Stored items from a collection

=== Section Start ===

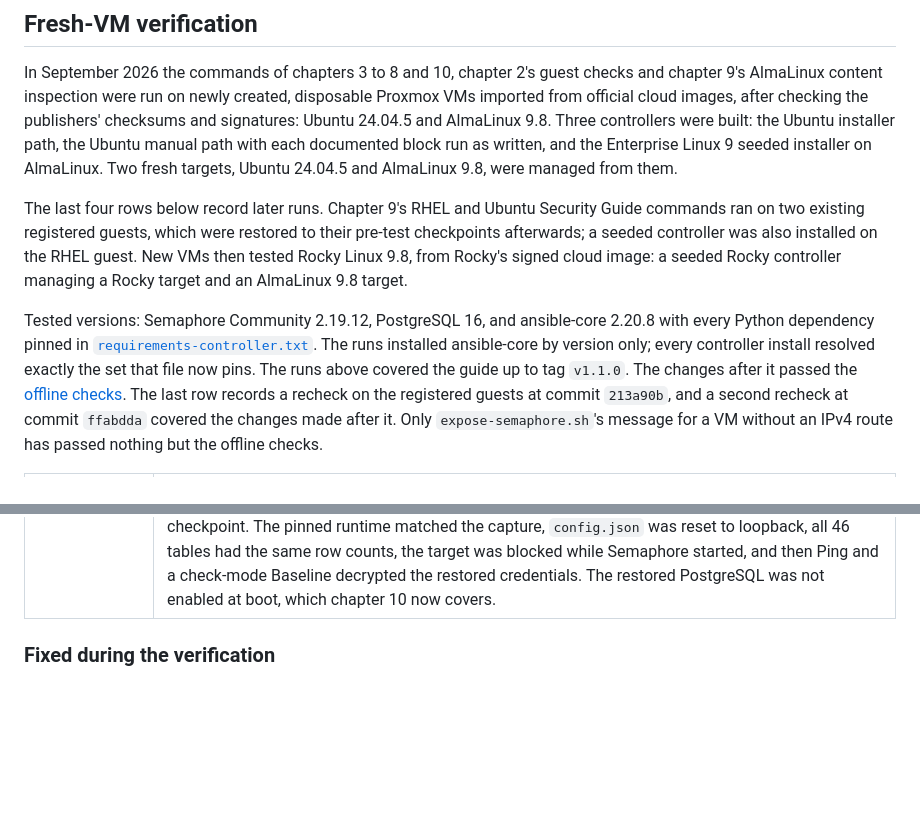
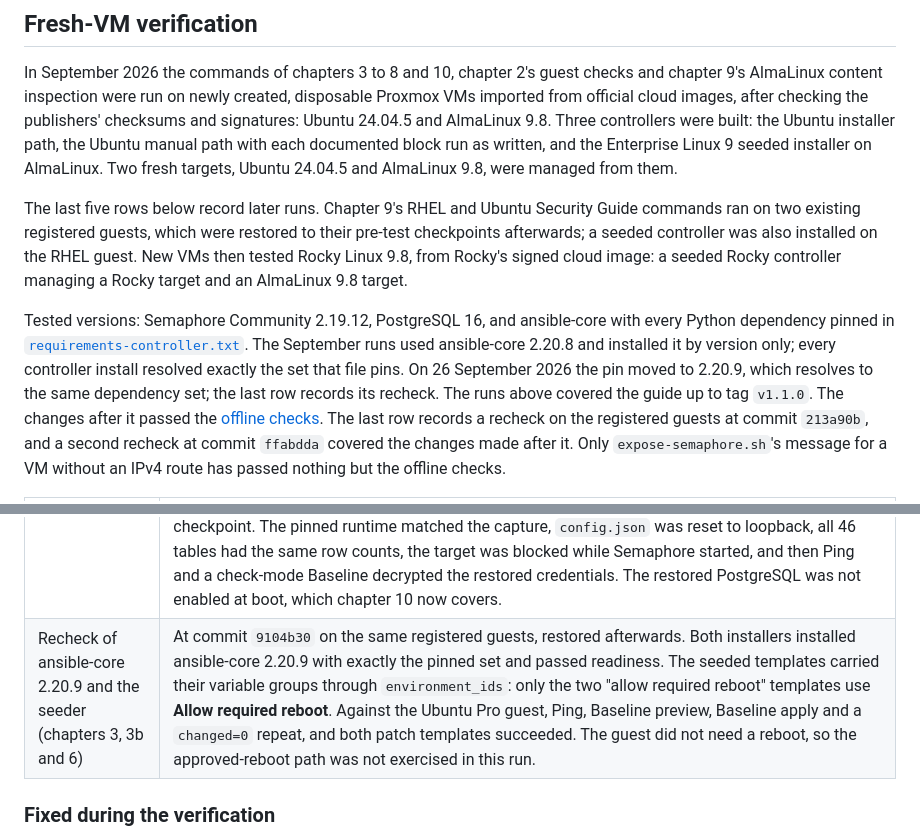
Before and after one commit to kevo099/ansible-semaphore-guide, a Markdown page: docs/VALIDATION.md, 2 parts joined by grey strips. GitHub-like rendering; blank space fills up the shorter version.

Commit message:
Record the live recheck of ansible-core 2.20.9 and environment_ids
Both installers installed ansible-core 2.20.9 with exactly the pinned set on
the registered guests, the seeded templates carried their variable groups
through environment_ids, and the lessons and both patch templates ran.

Co-Authored-By: Claude Opus 5.5 (1M context) <noreply@anthropic.com>

```diff
--- a/docs/VALIDATION.md
+++ b/docs/VALIDATION.md
@@ -13,7 +13,7 @@ each documented block run as written, and the Enterprise Linux 9 seeded
 installer on AlmaLinux. Two fresh targets, Ubuntu 24.04.5 and AlmaLinux 9.8,
 were managed from them.
 
-The last four rows below record later runs. Chapter 9's RHEL and Ubuntu
+The last five rows below record later runs. Chapter 9's RHEL and Ubuntu
 Security Guide commands ran on two existing registered guests, which were
 restored to their pre-test checkpoints afterwards; a seeded controller was
 also installed on the RHEL guest. New VMs then tested Rocky Linux 9.8, from
@@ -21,10 +21,12 @@ Rocky's signed cloud image: a seeded Rocky controller managing a Rocky target
 and an AlmaLinux 9.8 target.
 
 Tested versions: Semaphore Community 2.19.12, PostgreSQL 16, and ansible-core
-2.20.8 with every Python dependency pinned in
-[`requirements-controller.txt`](../requirements-controller.txt). The runs
-installed ansible-core by version only; every controller install resolved
-exactly the set that file now pins. The runs above covered the guide up to
+with every Python dependency pinned in
+[`requirements-controller.txt`](../requirements-controller.txt). The September
+runs used ansible-core 2.20.8 and installed it by version only; every
+controller install resolved exactly the set that file pins. On 26 September
+2026 the pin moved to 2.20.9, which resolves to the same dependency set; the
+last row records its recheck. The runs above covered the guide up to
 tag `v1.1.0`. The changes after it passed the
 [offline checks](#repeat-the-offline-checks). The last row records a recheck
 on the registered guests at commit `213a90b`, and a second recheck at commit
@@ -45,6 +47,7 @@ checks.
 | Rocky Linux 9.8 (chapters 3b, 4 and 9) | The seeded installer ran on a Rocky controller. Chapter 4's target steps, with the seeded key, prepared an AlmaLinux and a Rocky target, and the seeded templates managed both, including an approved-reboot patch on AlmaLinux. On Rocky, Baseline, Users and Webserver reported `changed=0` on repeat and Patch left its required reboot to the operator; STIG audit used Rocky's own `ssg-rl9-ds.xml`, and STIG apply with the approved reboot took failing rules from 262 to 26 with no scanner errors. Access and sudo worked afterwards. With a VirtIO RNG device, `rngd`, which the Rocky image enables by default, stayed healthy after STIG apply. A template cloning this repository at tag `v1.1.0` ran Baseline on Rocky; at `v1.0.0`, which predates Rocky support, the preflight refused the host. |
 | Recheck of the later changes (chapters 3, 3b, 7 and 10) | On the two registered guests, restored to their checkpoints afterwards. With the Ubuntu Pro guest as controller: the Ubuntu installer, whose virtual environment matched `requirements-controller.txt` exactly; readiness with the UI on loopback, behind https and on loopback again, with port 80 closed and a warning when a reused certificate named another address; chapter 7's bare repository, which Ubuntu's Git 2.43 refused as dubious ownership without the `safe.directory` entry; and chapter 10's capture. With the RHEL guest as seeded controller managing the Ubuntu guest: `--lab-dir` paths under `/home`, `/tmp` and `/var/lib/semaphore` and a relative path were refused before any change; the lab folder's `.gitignore` left no inventory tracked; `add-target.sh` accepted a section header with a comment and refused a duplicate; Ping, Baseline preview and a STIG audit that printed its summary succeeded; Dry Run was refused for both STIG templates before connecting; each exposure mode worked; 3b's migration of a folder that tracked its inventory left Ping working; and chapter 10's capture included the PostgreSQL settings and the lab folder. RHEL's Git 2.52 read the bare repository without the entry. |
 | Second recheck (chapters 3b, 4, 5 and 10) | At commit `ffabdda` on the same registered guests, restored afterwards. Certificates with a fixed common name and the address only in the subjectAltName were accepted by a strict TLS client for an IP address, a DNS name and an 88-character name, and a mismatched name was rejected. With 3b's Vault option, Ping from the lab folder failed without the Vault password; with `--ask-vault-pass` and no `-K`, Ping and a check-mode Baseline succeeded. 3b's publish review, untracking of a private file and one-commit history pushed a single commit without the inventory, the private file or a file deleted earlier. Chapter 10 ran end to end on Enterprise Linux: a capture taken with the UI in `http` mode, checked off the controller, was restored onto the same guest after rolling it back to its checkpoint. The pinned runtime matched the capture, `config.json` was reset to loopback, all 46 tables had the same row counts, the target was blocked while Semaphore started, and then Ping and a check-mode Baseline decrypted the restored credentials. The restored PostgreSQL was not enabled at boot, which chapter 10 now covers. |
+| Recheck of ansible-core 2.20.9 and the seeder (chapters 3, 3b and 6) | At commit `9104b30` on the same registered guests, restored afterwards. Both installers installed ansible-core 2.20.9 with exactly the pinned set and passed readiness. The seeded templates carried their variable groups through `environment_ids`: only the two "allow required reboot" templates use **Allow required reboot**. Against the Ubuntu Pro guest, Ping, Baseline preview, Baseline apply and a `changed=0` repeat, and both patch templates succeeded. The guest did not need a reboot, so the approved-reboot path was not exercised in this run. |
 
 ### Fixed during the verification
 
```
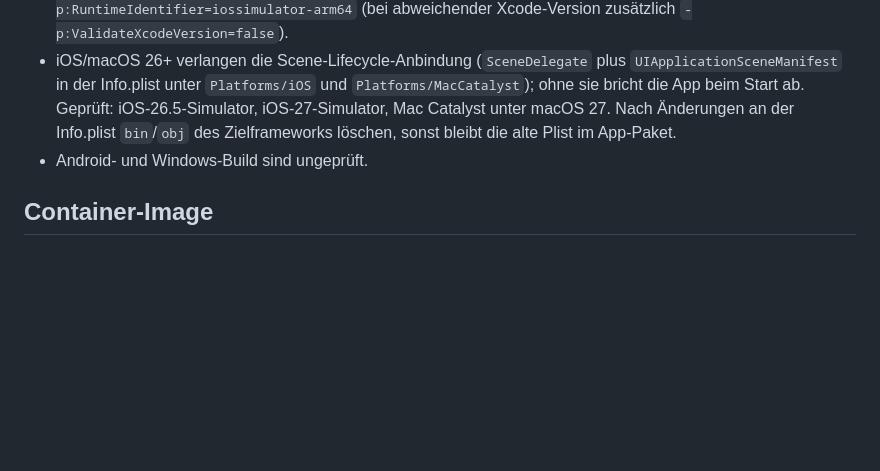
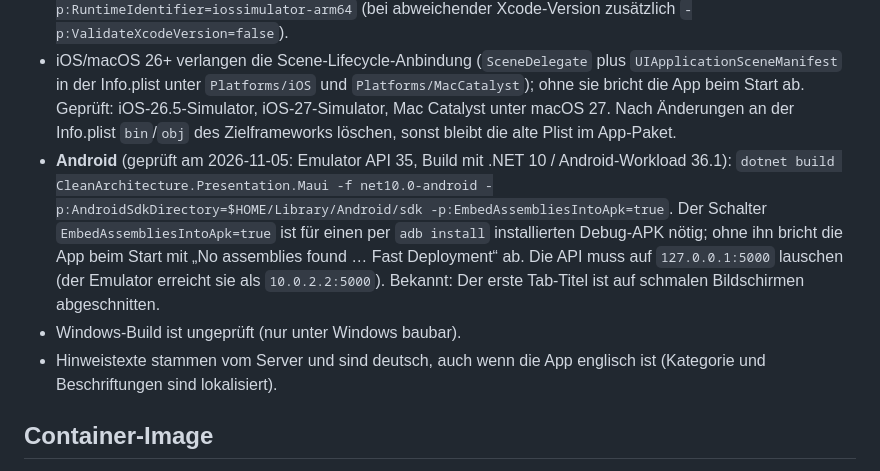
Before and after one commit to MaikPeters1511/BloodPressure, a Markdown page: README.md, the part around the change. Drawn GitHub-style; blank space fills up the shorter version.

Commit message:
docs(maui): document the verified Android build and run (#53)
Records the build command, the standalone-APK switch needed for adb installs,
the emulator address and two open findings (server notice texts are German,
the first tab title is truncated on narrow screens).

Co-authored-by: Claude Sonnet 5.5 <noreply@anthropic.com>

```diff
--- a/README.md
+++ b/README.md
@@ -20,7 +20,9 @@ Stand: Anmeldung (Registrieren, Abmelden, gespeicherte Anmeldung im sicheren Spe
 - **API-Adresse:** `CleanArchitecture.Presentation.Maui/appsettings.json` (`Api:BaseUrl`, vor einem Release-Build setzen, nur HTTPS); Debug-Builds nutzen `appsettings.Debug.json` (`http://localhost:5000`, im Android-Emulator automatisch `10.0.2.2`).
 - Bauen z. B. für den iOS-Simulator: `dotnet build CleanArchitecture.Presentation.Maui -f net10.0-ios -p:RuntimeIdentifier=iossimulator-arm64` (bei abweichender Xcode-Version zusätzlich `-p:ValidateXcodeVersion=false`).
 - iOS/macOS 26+ verlangen die Scene-Lifecycle-Anbindung (`SceneDelegate` plus `UIApplicationSceneManifest` in der Info.plist unter `Platforms/iOS` und `Platforms/MacCatalyst`); ohne sie bricht die App beim Start ab. Geprüft: iOS-26.5-Simulator, iOS-27-Simulator, Mac Catalyst unter macOS 27. Nach Änderungen an der Info.plist `bin`/`obj` des Zielframeworks löschen, sonst bleibt die alte Plist im App-Paket.
-- Android- und Windows-Build sind ungeprüft.
+- **Android** (geprüft am 2026-11-05: Emulator API 35, Build mit .NET 10 / Android-Workload 36.1): `dotnet build CleanArchitecture.Presentation.Maui -f net10.0-android -p:AndroidSdkDirectory=$HOME/Library/Android/sdk -p:EmbedAssembliesIntoApk=true`. Der Schalter `EmbedAssembliesIntoApk=true` ist für einen per `adb install` installierten Debug-APK nötig; ohne ihn bricht die App beim Start mit „No assemblies found … Fast Deployment“ ab. Die API muss auf `127.0.0.1:5000` lauschen (der Emulator erreicht sie als `10.0.2.2:5000`). Bekannt: Der erste Tab-Titel ist auf schmalen Bildschirmen abgeschnitten.
+- Windows-Build ist ungeprüft (nur unter Windows baubar).
+- Hinweistexte stammen vom Server und sind deutsch, auch wenn die App englisch ist (Kategorie und Beschriftungen sind lokalisiert).
 
 ## Container-Image
 
```
Also changed, not shown: UserStories/maui-app-api-anbindung.openspec.md (+1 -1 lines).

=== Section End ===

Task item -> Only the number should be given: the count of lines in the entries that contain the string "Windows".

Output below -> 2